BEGIN ENTRIES SHOWN

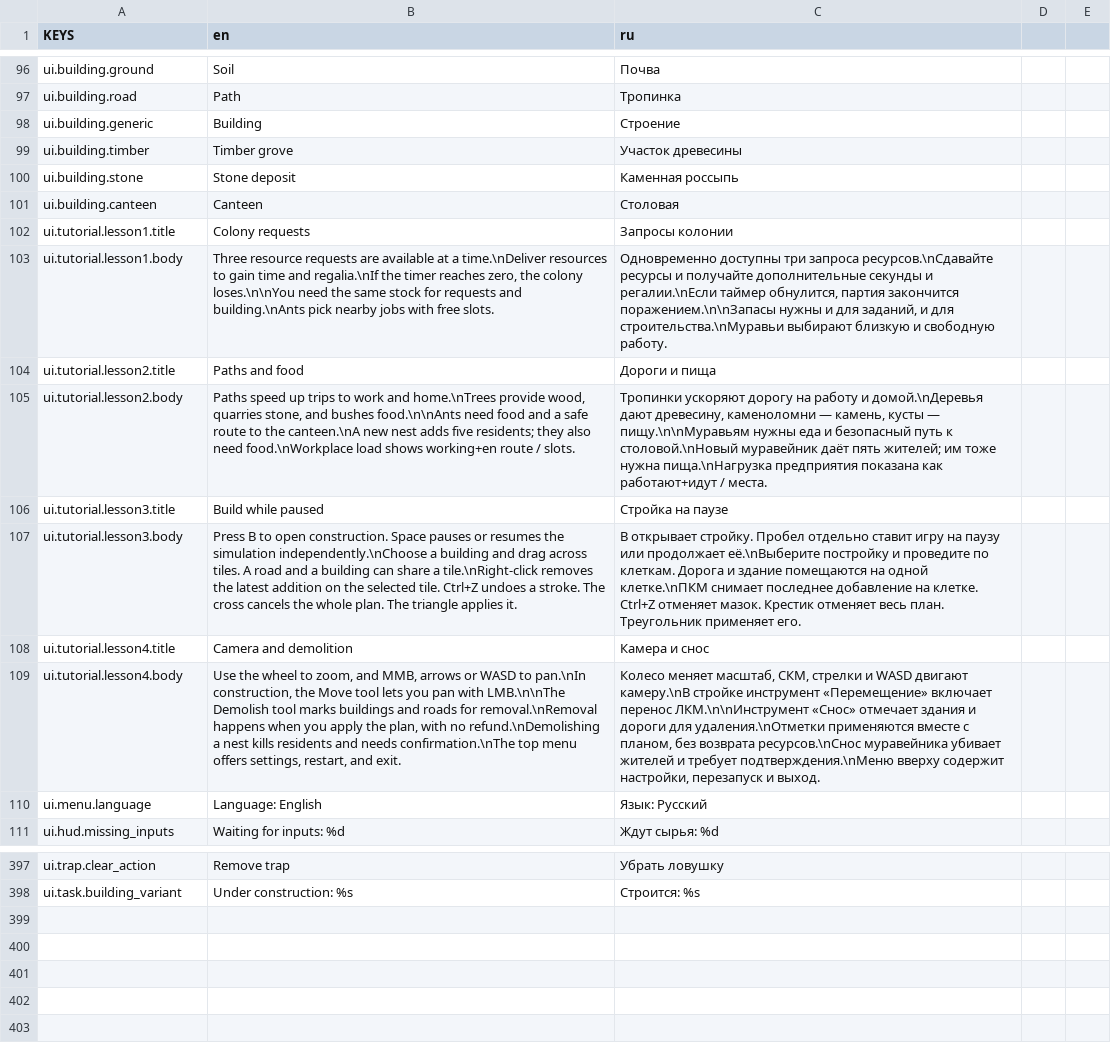
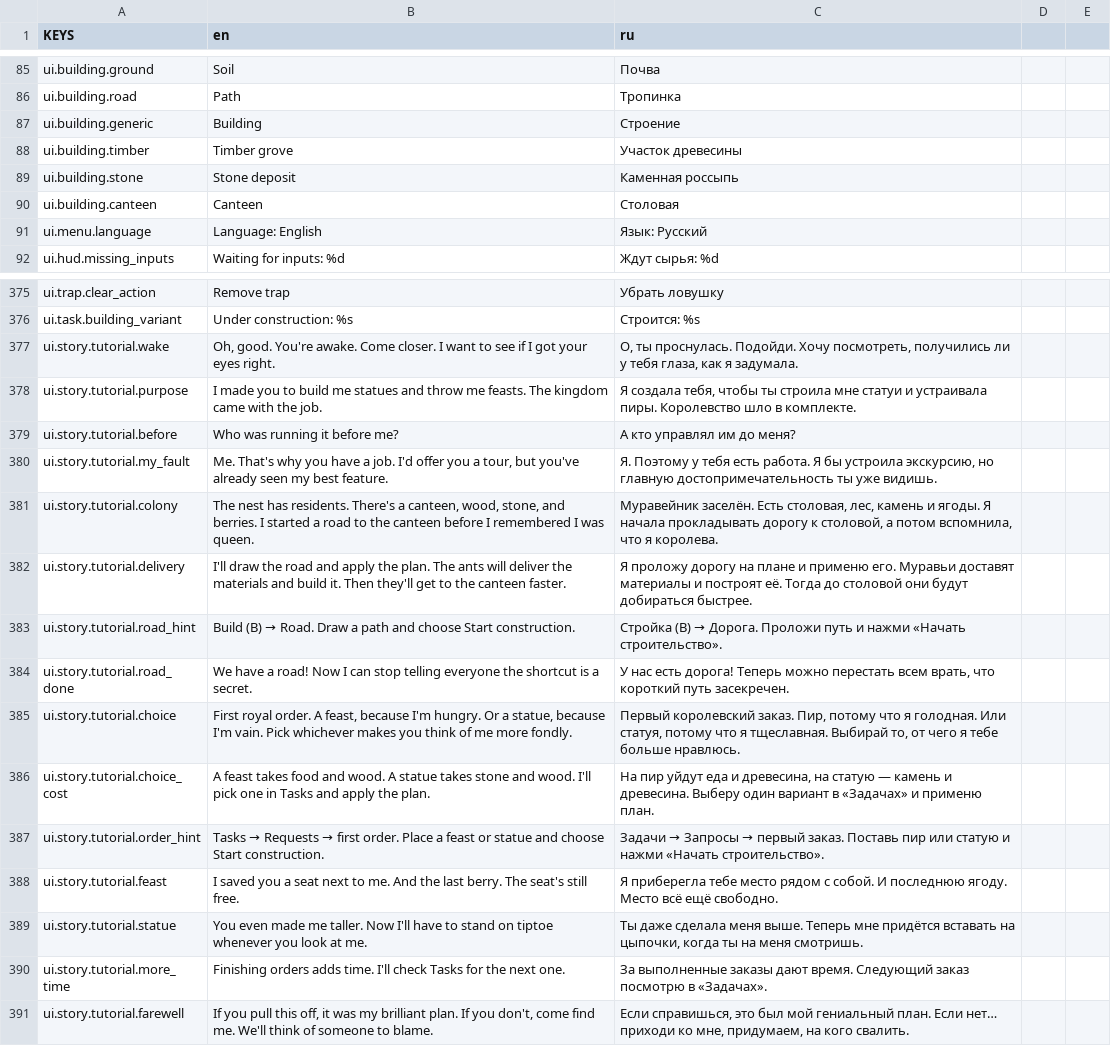
Before and after one commit to Vtorye/Proximity_Archipelago, a CSV file: language/keys.csv, drawn as a sheet; only a part is shown, gaps mark what is left out; removed rows and columns are numbered as before the commit, all else as after; the diff covers the shown part only; the diff names each change by its address in the sheet, - before the commit and + after, or states it on an @@ line.

Commit message:
initial tutorial

```diff
--- a/language/keys.csv
+++ b/language/keys.csv
-row 102: ui.tutorial.lesson1.title | Colony requests | Запросы колонии
-row 103: ui.tutorial.lesson1.body | Three resource requests are available at a time.\nDeliver resources to gain time and regalia.\nIf the timer reaches zero, the colony loses.\n\nYou need the same stock for requests and building.\nAnts pick nearby jobs with free slots. | Одновременно доступны три запроса ресурсов.\nСдавайте ресурсы и получайте дополнительные секунды и регалии.\nЕсли таймер обнулится, партия закончится поражением.\n\nЗапасы нужны и для заданий, и для строительства.\nМуравьи выбирают близкую и свободную работу.
-row 104: ui.tutorial.lesson2.title | Paths and food | Дороги и пища
-row 105: ui.tutorial.lesson2.body | Paths speed up trips to work and home.\nTrees provide wood, quarries stone, and bushes food.\n\nAnts need food and a safe route to the canteen.\nA new nest adds five residents; they also need food.\nWorkplace load shows working+en route / slots. | Тропинки ускоряют дорогу на работу и домой.\nДеревья дают древесину, каменоломни — камень, кусты — пищу.\n\nМуравьям нужны еда и безопасный путь к столовой.\nНовый муравейник даёт пять жителей; им тоже нужна пища.\nНагрузка предприятия показана как работают+идут / места.
-row 106: ui.tutorial.lesson3.title | Build while paused | Стройка на паузе
-row 107: ui.tutorial.lesson3.body | Press B to open construction. Space pauses or resumes the simulation independently.\nChoose a building and drag across tiles. A road and a building can share a tile.\nRight-click removes the latest addition on the selected tile. Ctrl+Z undoes a stroke. The cross cancels the whole plan. The triangle applies it. | B открывает стройку. Пробел отдельно ставит игру на паузу или продолжает её.\nВыберите постройку и проведите по клеткам. Дорога и здание помещаются на одной клетке.\nПКМ снимает последнее добавление на клетке. Ctrl+Z отменяет мазок. Крестик отменяет весь план. Треугольник применяет его.
-row 108: ui.tutorial.lesson4.title | Camera and demolition | Камера и снос
-row 109: ui.tutorial.lesson4.body | Use the wheel to zoom, and MMB, arrows or WASD to pan.\nIn construction, the Move tool lets you pan with LMB.\n\nThe Demolish tool marks buildings and roads for removal.\nRemoval happens when you apply the plan, with no refund.\nDemolishing a nest kills residents and needs confirmation.\nThe top menu offers settings, restart, and exit. | Колесо меняет масштаб, СКМ, стрелки и WASD двигают камеру.\nВ стройке инструмент «Перемещение» включает перенос ЛКМ.\n\nИнструмент «Снос» отмечает здания и дороги для удаления.\nОтметки применяются вместе с планом, без возврата ресурсов.\nСнос муравейника убивает жителей и требует подтверждения.\nМеню вверху содержит настройки, перезапуск и выход.
+row 377: ui.story.tutorial.wake | Oh, good. You're awake. Come closer. I want to see if I got your eyes right. | О, ты проснулась. Подойди. Хочу посмотреть, получились ли у тебя глаза, как я задумала.
+row 378: ui.story.tutorial.purpose | I made you to build me statues and throw me feasts. The kingdom came with the job. | Я создала тебя, чтобы ты строила мне статуи и устраивала пиры. Королевство шло в комплекте.
+row 379: ui.story.tutorial.before | Who was running it before me? | А кто управлял им до меня?
+row 380: ui.story.tutorial.my_fault | Me. That's why you have a job. I'd offer you a tour, but you've already seen my best feature. | Я. Поэтому у тебя есть работа. Я бы устроила экскурсию, но главную достопримечательность ты уже видишь.
+row 381: ui.story.tutorial.colony | The nest has residents. There's a canteen, wood, stone, and berries. I started a road to the canteen before I remembered I was queen. | Муравейник заселён. Есть столовая, лес, камень и ягоды. Я начала прокладывать дорогу к столовой, а потом вспомнила, что я королева.
+row 382: ui.story.tutorial.delivery | I'll draw the road and apply the plan. The ants will deliver the materials and build it. Then they'll get to the canteen faster. | Я проложу дорогу на плане и применю его. Муравьи доставят материалы и построят её. Тогда до столовой они будут добираться быстрее.
+row 383: ui.story.tutorial.road_hint | Build (B) → Road. Draw a path and choose Start construction. | Стройка (B) → Дорога. Проложи путь и нажми «Начать строительство».
+row 384: ui.story.tutorial.road_done | We have a road! Now I can stop telling everyone the shortcut is a secret. | У нас есть дорога! Теперь можно перестать всем врать, что короткий путь засекречен.
+row 385: ui.story.tutorial.choice | First royal order. A feast, because I'm hungry. Or a statue, because I'm vain. Pick whichever makes you think of me more fondly. | Первый королевский заказ. Пир, потому что я голодная. Или статуя, потому что я тщеславная. Выбирай то, от чего я тебе больше нравлюсь.
+row 386: ui.story.tutorial.choice_cost | A feast takes food and wood. A statue takes stone and wood. I'll pick one in Tasks and apply the plan. | На пир уйдут еда и древесина, на статую — камень и древесина. Выберу один вариант в «Задачах» и применю план.
+row 387: ui.story.tutorial.order_hint | Tasks → Requests → first order. Place a feast or statue and choose Start construction. | Задачи → Запросы → первый заказ. Поставь пир или статую и нажми «Начать строительство».
+row 388: ui.story.tutorial.feast | I saved you a seat next to me. And the last berry. The seat's still free. | Я приберегла тебе место рядом с собой. И последнюю ягоду. Место всё ещё свободно.
+row 389: ui.story.tutorial.statue | You even made me taller. Now I'll have to stand on tiptoe whenever you look at me. | Ты даже сделала меня выше. Теперь мне придётся вставать на цыпочки, когда ты на меня смотришь.
+row 390: ui.story.tutorial.more_time | Finishing orders adds time. I'll check Tasks for the next one. | За выполненные заказы дают время. Следующий заказ посмотрю в «Задачах».
+row 391: ui.story.tutorial.farewell | If you pull this off, it was my brilliant plan. If you don't, come find me. We'll think of someone to blame. | Если справишься, это был мой гениальный план. Если нет… приходи ко мне, придумаем, на кого свалить.
```
Also changed, not shown: 14 removed rows and 7 edited cells elsewhere in this file, 32 other files.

END ENTRIES SHOWN

* **INSTRUCTIONS FOR THE TASK**: Copy here each line of the preceding records with "keys" in it.

* **RESPONSE BOX**:
Before and after one commit to Vtorye/Proximity_Archipelago, a CSV file: language/keys.csv, drawn as a sheet; only a part is shown, gaps mark what is left out; removed rows and columns are numbered as before the commit, all else as after; the diff covers the shown part only; the diff names each change by its address in the sheet, - before the commit and + after, or states it on an @@ line.
--- a/language/keys.csv
+++ b/language/keys.csv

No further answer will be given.